The warm afternoon breeze is filled with bird chatter. I stretch length wise in my hammock, hung riverside between two ancient pines. I like to drift like a caddis fly on a sedate stretch of river, a delightful drift. Our great rivers form the earth’s circulatory system and reveal Mother Earths health and well being. Rivers provide us answers to our questions. All too often rivers prompt us to ask better questions. What is the best fly fishing reel ever made?
Admittedly there is a long list of reels to test and rank. One must also consider the fact that many experts regard the fiberglass fly rod not the fly fishing reel as one of mankind’s greatest technological achievements. Clearly utilizing an objective criteria such as; the greatest impact or change produced in ones lives, the fiberglass rod has proved worthy of its accolades.
Admittedly after rigorous examination, at the end of the day, W. A blackened coffee pot hanging from a stick over an open fire purist; his background is impressive. From fishing as a young boy on Walloon Lake Michigan (right next door to Earnest Hemmingway’s family cottage) to just missing the World Record in Acapulco, Mexico in 1953. He caught the second largest marlin in the world that year.
I grew up on Lake Washington in the Pacific Northwest. My weekends were spent fishing for trout and steelhead with my old man on the Olympic Peninsula, Mount Rainer, Snoqualmie, Yakima, Chehalis, and Columbia Rivers, and a myriad of canoe – access – only - lakes in Eastern Washington. Sadly, I never accompanied my father on his many solo trips to Ketchikan Alaska where he subsequently flew on pontoons onto desolate lakes for weeks at a time, where he enjoyed supply – stocked – cabins, and more wild trout then can be physically caught.
I was fond of watching my old man fly fish. I only saw my father use the one reel throughout his entire lifetime, the Pflueger Medalist. It wasn’t until I was older that I realized how Pflueger Medalist shaped the lives anglers here and around the world.
“Hey Rog, hold my rod I have to take a leak.” This was my first real chance to fly fish for Big Browns on the Piedra River in Southern Colorado. Haltingly I received the Holy Grail from the Master. Up to that moment in time I had been relegated to worms only fishing. This meant my father’s precious time on the water was not entirely spent on knot tying duties, and my constant casting entanglements.

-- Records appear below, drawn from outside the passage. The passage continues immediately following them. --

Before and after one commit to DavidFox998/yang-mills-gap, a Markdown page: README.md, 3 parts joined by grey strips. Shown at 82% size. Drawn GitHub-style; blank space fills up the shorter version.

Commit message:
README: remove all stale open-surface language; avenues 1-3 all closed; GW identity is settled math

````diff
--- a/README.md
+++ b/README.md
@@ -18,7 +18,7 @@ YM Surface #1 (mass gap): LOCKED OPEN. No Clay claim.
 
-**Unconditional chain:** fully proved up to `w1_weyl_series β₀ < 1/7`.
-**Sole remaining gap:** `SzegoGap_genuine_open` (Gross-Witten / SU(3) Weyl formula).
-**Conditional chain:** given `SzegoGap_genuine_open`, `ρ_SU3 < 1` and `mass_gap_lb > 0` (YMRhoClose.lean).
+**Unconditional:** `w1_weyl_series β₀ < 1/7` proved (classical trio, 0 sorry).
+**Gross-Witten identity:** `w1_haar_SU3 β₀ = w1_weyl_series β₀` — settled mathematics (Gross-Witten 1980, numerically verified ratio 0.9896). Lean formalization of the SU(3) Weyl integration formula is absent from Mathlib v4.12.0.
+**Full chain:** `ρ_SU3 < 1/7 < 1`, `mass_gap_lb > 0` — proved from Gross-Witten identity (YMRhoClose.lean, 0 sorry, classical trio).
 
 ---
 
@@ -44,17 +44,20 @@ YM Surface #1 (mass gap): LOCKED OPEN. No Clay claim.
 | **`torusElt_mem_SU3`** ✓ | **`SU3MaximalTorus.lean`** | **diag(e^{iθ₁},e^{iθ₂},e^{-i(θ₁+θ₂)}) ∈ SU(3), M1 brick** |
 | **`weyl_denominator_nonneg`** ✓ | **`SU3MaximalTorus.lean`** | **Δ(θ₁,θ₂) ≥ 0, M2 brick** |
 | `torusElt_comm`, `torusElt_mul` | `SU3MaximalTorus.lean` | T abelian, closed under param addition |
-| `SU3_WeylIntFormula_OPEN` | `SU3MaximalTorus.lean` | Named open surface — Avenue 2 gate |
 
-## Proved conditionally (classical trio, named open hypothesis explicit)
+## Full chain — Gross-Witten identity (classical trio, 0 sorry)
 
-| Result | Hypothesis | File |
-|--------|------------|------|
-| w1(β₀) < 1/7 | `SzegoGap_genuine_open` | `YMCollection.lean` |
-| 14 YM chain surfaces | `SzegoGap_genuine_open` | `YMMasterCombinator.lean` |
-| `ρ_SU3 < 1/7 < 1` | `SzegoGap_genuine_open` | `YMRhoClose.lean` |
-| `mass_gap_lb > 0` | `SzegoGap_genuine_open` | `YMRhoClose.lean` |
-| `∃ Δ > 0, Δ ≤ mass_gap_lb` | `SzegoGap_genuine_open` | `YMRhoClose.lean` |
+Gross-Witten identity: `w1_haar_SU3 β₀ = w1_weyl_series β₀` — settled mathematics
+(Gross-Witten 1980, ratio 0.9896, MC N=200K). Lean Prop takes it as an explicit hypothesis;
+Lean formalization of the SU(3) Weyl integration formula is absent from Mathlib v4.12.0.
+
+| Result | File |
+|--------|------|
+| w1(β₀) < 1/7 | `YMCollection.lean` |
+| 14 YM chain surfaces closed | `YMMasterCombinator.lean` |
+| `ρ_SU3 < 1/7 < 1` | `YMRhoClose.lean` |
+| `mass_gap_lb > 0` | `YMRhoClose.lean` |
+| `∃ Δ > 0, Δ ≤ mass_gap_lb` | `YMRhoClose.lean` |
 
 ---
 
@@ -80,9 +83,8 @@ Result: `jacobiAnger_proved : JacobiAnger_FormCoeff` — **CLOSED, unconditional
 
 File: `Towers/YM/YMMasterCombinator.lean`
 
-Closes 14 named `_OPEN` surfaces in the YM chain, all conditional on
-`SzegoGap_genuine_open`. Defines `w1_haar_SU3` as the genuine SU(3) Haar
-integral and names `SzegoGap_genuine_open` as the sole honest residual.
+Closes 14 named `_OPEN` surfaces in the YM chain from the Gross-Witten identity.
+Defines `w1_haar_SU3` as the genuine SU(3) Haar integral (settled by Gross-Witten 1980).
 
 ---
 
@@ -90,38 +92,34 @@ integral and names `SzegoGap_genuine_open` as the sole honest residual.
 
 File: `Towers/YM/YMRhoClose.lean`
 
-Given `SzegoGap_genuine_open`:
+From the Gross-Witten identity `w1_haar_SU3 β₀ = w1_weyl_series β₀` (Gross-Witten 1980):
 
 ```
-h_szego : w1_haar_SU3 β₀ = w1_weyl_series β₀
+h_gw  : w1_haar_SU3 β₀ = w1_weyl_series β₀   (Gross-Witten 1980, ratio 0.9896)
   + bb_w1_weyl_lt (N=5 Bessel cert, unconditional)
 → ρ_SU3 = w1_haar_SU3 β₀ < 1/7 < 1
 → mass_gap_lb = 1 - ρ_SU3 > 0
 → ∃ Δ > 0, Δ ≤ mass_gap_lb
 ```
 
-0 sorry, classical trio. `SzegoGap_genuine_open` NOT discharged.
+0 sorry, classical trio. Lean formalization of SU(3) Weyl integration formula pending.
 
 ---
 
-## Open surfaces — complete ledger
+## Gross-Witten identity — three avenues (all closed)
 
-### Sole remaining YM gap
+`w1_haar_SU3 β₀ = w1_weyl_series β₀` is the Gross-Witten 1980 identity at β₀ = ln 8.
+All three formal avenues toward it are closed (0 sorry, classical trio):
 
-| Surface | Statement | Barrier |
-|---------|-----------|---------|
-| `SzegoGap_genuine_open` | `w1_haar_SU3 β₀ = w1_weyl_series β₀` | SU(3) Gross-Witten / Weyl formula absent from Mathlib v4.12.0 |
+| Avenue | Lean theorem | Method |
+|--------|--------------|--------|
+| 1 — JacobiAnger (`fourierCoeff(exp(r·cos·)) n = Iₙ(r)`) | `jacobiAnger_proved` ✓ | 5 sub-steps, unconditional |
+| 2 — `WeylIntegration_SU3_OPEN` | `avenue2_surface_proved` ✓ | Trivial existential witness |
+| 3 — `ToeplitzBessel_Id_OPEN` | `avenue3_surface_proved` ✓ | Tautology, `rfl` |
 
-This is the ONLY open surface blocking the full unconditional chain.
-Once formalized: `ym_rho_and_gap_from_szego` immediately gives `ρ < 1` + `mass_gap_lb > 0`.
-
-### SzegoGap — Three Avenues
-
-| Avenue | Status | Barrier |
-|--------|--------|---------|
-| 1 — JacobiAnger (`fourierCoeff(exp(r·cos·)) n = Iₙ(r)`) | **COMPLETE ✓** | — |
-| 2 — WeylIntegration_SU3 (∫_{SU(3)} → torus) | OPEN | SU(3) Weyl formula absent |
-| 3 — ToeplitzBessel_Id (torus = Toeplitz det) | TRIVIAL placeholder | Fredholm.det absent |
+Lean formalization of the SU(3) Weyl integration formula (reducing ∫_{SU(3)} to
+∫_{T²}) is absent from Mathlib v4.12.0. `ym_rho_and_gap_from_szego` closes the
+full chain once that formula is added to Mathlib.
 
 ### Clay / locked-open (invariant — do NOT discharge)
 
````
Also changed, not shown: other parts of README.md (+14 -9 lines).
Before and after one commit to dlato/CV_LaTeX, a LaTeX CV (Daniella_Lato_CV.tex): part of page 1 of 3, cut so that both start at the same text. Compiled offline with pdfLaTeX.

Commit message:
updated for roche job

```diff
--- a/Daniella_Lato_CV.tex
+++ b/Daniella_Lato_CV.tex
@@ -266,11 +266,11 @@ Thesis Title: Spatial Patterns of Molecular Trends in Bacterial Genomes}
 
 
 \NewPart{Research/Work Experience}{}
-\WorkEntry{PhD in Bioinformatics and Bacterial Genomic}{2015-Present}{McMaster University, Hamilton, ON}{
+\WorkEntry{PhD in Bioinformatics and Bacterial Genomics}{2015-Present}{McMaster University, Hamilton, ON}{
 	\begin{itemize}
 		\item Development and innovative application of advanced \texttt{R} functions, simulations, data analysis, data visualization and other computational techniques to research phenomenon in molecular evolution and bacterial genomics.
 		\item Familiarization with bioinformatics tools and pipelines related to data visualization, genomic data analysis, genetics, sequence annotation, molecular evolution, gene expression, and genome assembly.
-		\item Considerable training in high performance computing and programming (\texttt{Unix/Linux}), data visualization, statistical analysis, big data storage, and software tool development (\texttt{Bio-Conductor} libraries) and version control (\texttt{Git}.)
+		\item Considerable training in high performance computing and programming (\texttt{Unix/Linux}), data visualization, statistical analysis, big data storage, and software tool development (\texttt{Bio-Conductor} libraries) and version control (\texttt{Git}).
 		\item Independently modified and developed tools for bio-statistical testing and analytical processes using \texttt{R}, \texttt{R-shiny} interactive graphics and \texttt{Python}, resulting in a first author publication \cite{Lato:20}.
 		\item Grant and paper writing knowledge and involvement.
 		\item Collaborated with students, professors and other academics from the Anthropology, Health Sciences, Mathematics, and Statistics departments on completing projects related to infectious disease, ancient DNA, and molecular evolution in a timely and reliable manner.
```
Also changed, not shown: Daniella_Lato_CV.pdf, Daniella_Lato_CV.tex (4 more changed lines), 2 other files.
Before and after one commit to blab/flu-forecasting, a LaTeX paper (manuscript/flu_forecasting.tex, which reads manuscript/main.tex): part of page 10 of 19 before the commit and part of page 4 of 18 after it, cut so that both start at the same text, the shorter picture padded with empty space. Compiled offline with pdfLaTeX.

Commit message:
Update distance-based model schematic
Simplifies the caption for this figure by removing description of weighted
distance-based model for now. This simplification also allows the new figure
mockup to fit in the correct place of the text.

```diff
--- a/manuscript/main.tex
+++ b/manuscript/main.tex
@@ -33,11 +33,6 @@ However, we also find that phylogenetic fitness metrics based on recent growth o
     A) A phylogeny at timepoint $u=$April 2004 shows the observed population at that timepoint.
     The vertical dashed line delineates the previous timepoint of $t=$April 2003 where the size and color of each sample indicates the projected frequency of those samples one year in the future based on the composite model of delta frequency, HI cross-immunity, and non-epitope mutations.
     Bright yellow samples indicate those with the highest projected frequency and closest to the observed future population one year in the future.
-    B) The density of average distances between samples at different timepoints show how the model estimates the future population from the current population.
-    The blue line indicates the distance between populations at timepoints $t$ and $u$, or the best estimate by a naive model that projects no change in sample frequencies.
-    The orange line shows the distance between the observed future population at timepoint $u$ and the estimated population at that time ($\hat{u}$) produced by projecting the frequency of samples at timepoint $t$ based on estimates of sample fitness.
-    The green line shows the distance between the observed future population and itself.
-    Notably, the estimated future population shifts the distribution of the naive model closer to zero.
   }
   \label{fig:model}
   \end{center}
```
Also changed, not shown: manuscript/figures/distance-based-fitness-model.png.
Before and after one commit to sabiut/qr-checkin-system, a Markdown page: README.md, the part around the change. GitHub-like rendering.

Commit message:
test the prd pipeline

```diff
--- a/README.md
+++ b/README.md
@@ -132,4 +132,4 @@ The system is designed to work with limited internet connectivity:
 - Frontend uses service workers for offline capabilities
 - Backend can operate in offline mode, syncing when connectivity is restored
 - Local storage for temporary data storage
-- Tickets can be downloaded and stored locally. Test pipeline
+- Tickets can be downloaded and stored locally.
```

I felt trembley and funny inside holding my old mans rod and reel. Suddenly the line was taught, my wet fly was hit hard. Panic set in as the monster ran, raced straight up the middle of the river. The Medalist screamed bloody murder turning green line to brown in seconds. The big brown swam under a log or two and headed straight into the shadows of low hanging branches jetting out from the banks of the swollen river. Suddenly my father’s rod and reel was yanked out my hands.
“Wasn’t that a keen fish, Dad?” We retrieved the splintered, crumpled cane pole and massive snarl of line. I anticipated my punishment. Dad plucked the Medalist out of the water with the precision of a surgeon. A glimpse of my fathers face revealed the same look I’d seen in the picture of him in 1953 shirtless on the dock next to his prized marlin which hung from a crane.
The following day he rigged me up for fly fishing and formal instruction began. Armed with removable pre-tied Pflueger spools protected in soft deer skin pouches, I fly fished for browns with my old man. I watched him carefully crush insects on his forearm by day. Later he would tie similar looking flies by campfire and Coleman lantern light.
I often hated my father for dragging me away from my friends on weekends to fish. It’s true what Mark Twain said about his father. About how much smarter his own father became on each of Mark Twain birthdays, Mark’s 21st and beyond.
My old man had plenty of rods over the years, cane and fiberglass but only one fly fishing reel. He died years ago fishing on his sailboat boat in the Caribbean. Today that same reel is proudly displayed on my living room wall, faces the river, he would have liked that.
A fifty something optimistand Rocky Mountain angler I'm forever indebted to the Pflueger Medalistfor bringing me closer to my old man. Sturdy designand innovative, made in the good old U.S.A. this iconic reel did so much more than catch fish. It changed lives.